Millions of Americans fail to vote in every election. Yet, despite the historic importance of the 2018 midterms, more than 100 million are unlikely to show up at the polls this November, according to a new USA TODAY/Suffolk University poll. Here is a graphic illustration from USA Today:
Source: Frank Pompa/USA Today
This tells us that many more citizens will be nonvoters in this year’s crucial midterm elections than are likely to be voters. In the 2014 midterm, only about one-third of eligible voters actually voted. We also saw in the 2016 Presidential election that only 55% of voting age citizens cast ballots. That was the lowest turnout in a presidential election since 1996, when 53.5% of voting-age citizens actually voted.

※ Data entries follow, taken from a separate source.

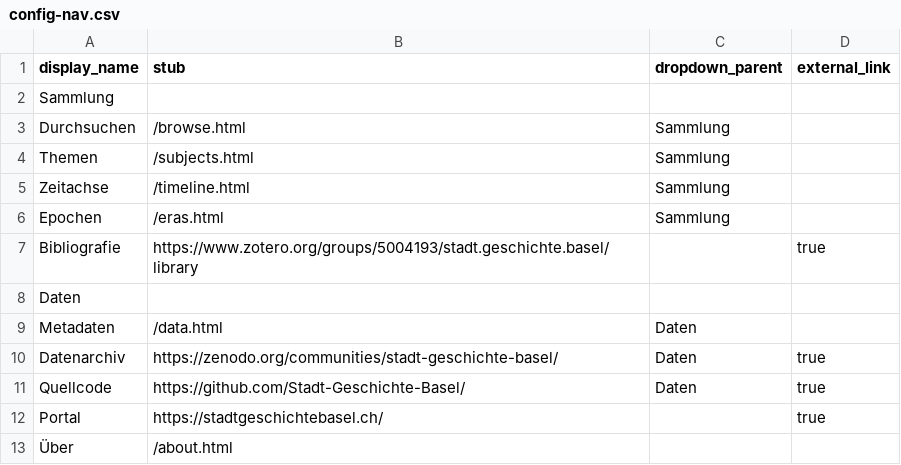
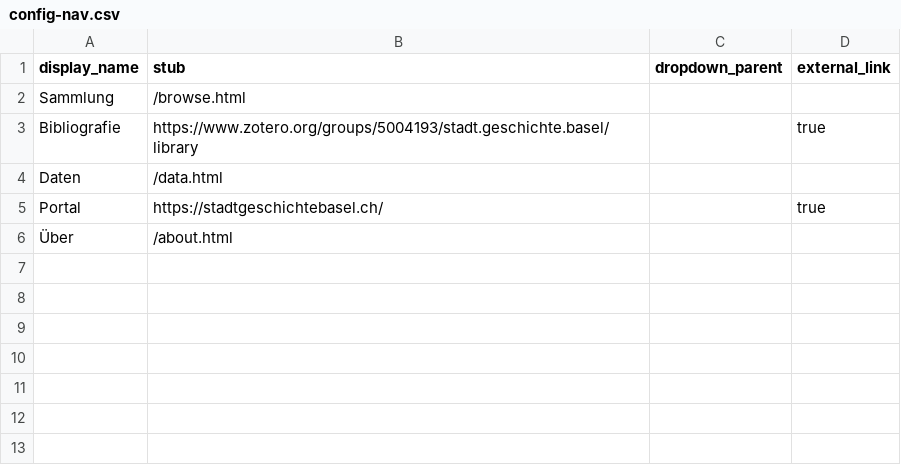
Before and after one commit to CollectionBuilder/collectionbuilder-csv, a CSV file: _data/config-nav.csv, drawn as a sheet.

```diff
--- a/_data/config-nav.csv
+++ b/_data/config-nav.csv
@@ -1,12 +1,5 @@
 display_name,stub,dropdown_parent,external_link
-Sammlung,,,
-Durchsuchen,/browse.html,Sammlung,
-Themen,/subjects.html,Sammlung,
-Zeitachse,/timeline.html,Sammlung,
-Epochen,/eras.html,Sammlung,
+Sammlung,/browse.html,,
 Bibliografie,https://www.zotero.org/groups/5004193/stadt.geschichte.basel/library,,true
-Daten,,,
-Metadaten,/data.html,Daten,
-Datenarchiv,https://zenodo.org/communities/stadt-geschichte-basel/,Daten,true
-Quellcode,https://github.com/Stadt-Geschichte-Basel/,Daten,true
+Daten,/data.html,,
 Portal,https://stadtgeschichtebasel.ch/,,true
```
Also changed, not shown: 12 other files.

The new Suffolk poll gives us a good sense of the turnout challenge for this November. Here’s what the non-voters say:
- They have given up on the political parties and a system that they say is beyond reform or repair.
- They say that the country’s most important problems include: political gridlock, the economy, health care, education and immigration. Those subjects were mentioned more frequently than guns, terrorism, or taxes.
- They lean left in their political choices. If they were to vote for president, they would favor a Democratic candidate over Trump, 35% to 26%, with the remaining being undecided or choosing “third party” or “other.”
- In a contradiction, the respondents indicated that they lean right in their political philosophy. More than 29% called themselves conservative, 36% said moderate and 17% said liberal.
- About three-quarters of respondents say religion plays an important role in their lives — and three-quarters also said the federal government also plays an important role.
55% of the nonvoters and unlikely voters said they viewed Trump unfavorably. A third said they backed Hillary Clinton in the 2016 election, while 28% said they had supported Trump. About 30% said they didn’t vote.
The 2018 midterm prospects for both parties hinge on boosting turnout. How turnout increases, and where it will come from is up in the air, but it will have to include people who do not always vote.
Given the state of American education, it’s no wonder that some non-voters aren’t familiar with the concept of ‘self-fulfilling prophecy’. If you don’t vote because you think your vote doesn’t matter, then your vote won’t matter because you didn’t bother to vote.
But, some of the early special elections this year suggest a pattern of unusually high turnout among those without a history of regularly voting.
A final thought: When you don’t vote, your intent might be to say “none of the above,” but your impact is “any of the above“. If we want a better country, then we must be better citizens.
That means participating in government and above all, voting.
Do whatever you can to help drive turnout in November.
(The Suffolk survey polled 800 adults between April 2 and 18, using live interviewers to reach both landlines and cellphones. It has a margin of error of +/- 3.47 %.)